The Naval Station Guantánamo Bay rims the two entrances to Guantánamo Bay 25 km (16 mi) south of the capital. The base is behind a virtual no-man's land of minefields and barbed wire planted years ago by Fidel Castro to keep determined Cubans on the island. Your best chance of seeing it is from Alturas de Malone, high above the city. The United States has controlled the base since 1903, when it was granted an indefinite lease under the Platt Amendment. The terms were
changed in 1939, but America remains in the role of an unwanted tenant, standing on extremely beneficial terms. The U.S. pays a bit more than $4,000 a year in rent, but the checks to the Cuban government remained uncashed under Fidel Castro (they were supposedly kept in one of his desk drawers).

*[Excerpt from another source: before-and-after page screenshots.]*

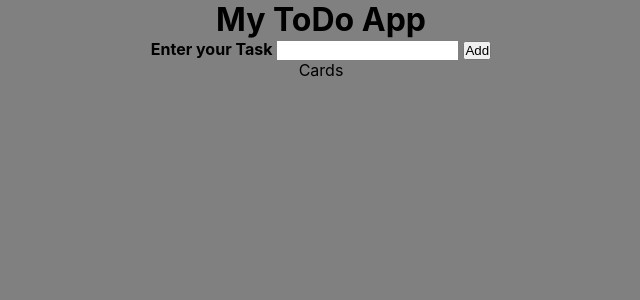
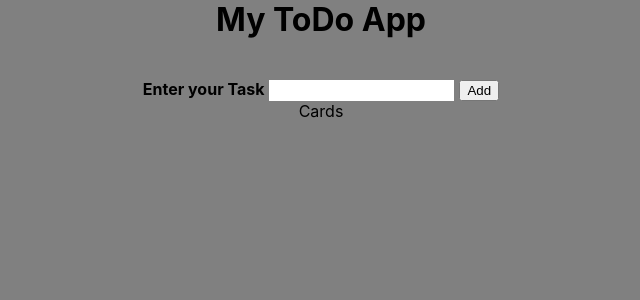
Before and after one commit to jawaharBala/E-Commerce-Project-React-MUI, a React (Create React App) app: page / in a window 1280 px wide. Shown: the top 300 px of the page, without its empty margins (319-959 px from the left). Built offline with nearby package versions, Linux system fonts and the light colour scheme.

Commit message:
Removing the white space

```diff
--- a/src/App.css
+++ b/src/App.css
@@ -1,8 +1,3 @@
-*{
- margin: 0px;
- padding: 0px;
-
-}
 .App {
   text-align: center;
   background-color: gray;
--- a/src/components/header/Header.css
+++ b/src/components/header/Header.css
@@ -1,4 +1,5 @@
-
 h1{
     background-color: gray;
+    margin-top: 0%;
+    margin-bottom: 5vh;
 }
```
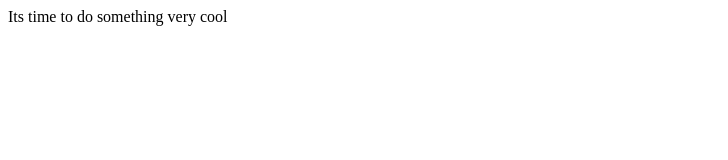
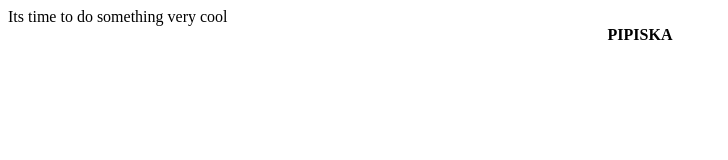
Before and after one commit to CGPX/BWLanding, a plain HTML site: page index.html in a window 1280 px wide. Shown: the whole page, without its empty margins (0-728 px from the left). Drawn offline with Linux system fonts and the light colour scheme.

Commit message:
добавил крутую штуку

```diff
--- a/index.html
+++ b/index.html
@@ -12,5 +12,6 @@
     </head>
     <body>
         <div>Its time to do something very cool</div>
+        <center><b>PIPISKA</b></center>
     </body>
 </html>
```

Although closed to Cuba since Castro took power in 1959, the base has, in recent years, been used as a way station for Haitian and Cuban refugees, not to mention as a controversial offshore prison for suspected terrorists (at this writing President Obama has pledged to close the prison, though this had not yet come to pass). A plan to house refugees from the Kosovo war here was scrapped as insensitive due to cultural and climatic differences between this tropical island and the refugees' Eastern European homeland. Inside the base, the 7,000 military personnel and their families live with all the comforts of home, including a golf course, several pools, sports facilities, shopping malls, a McDonald's, an airport, and marina facilities.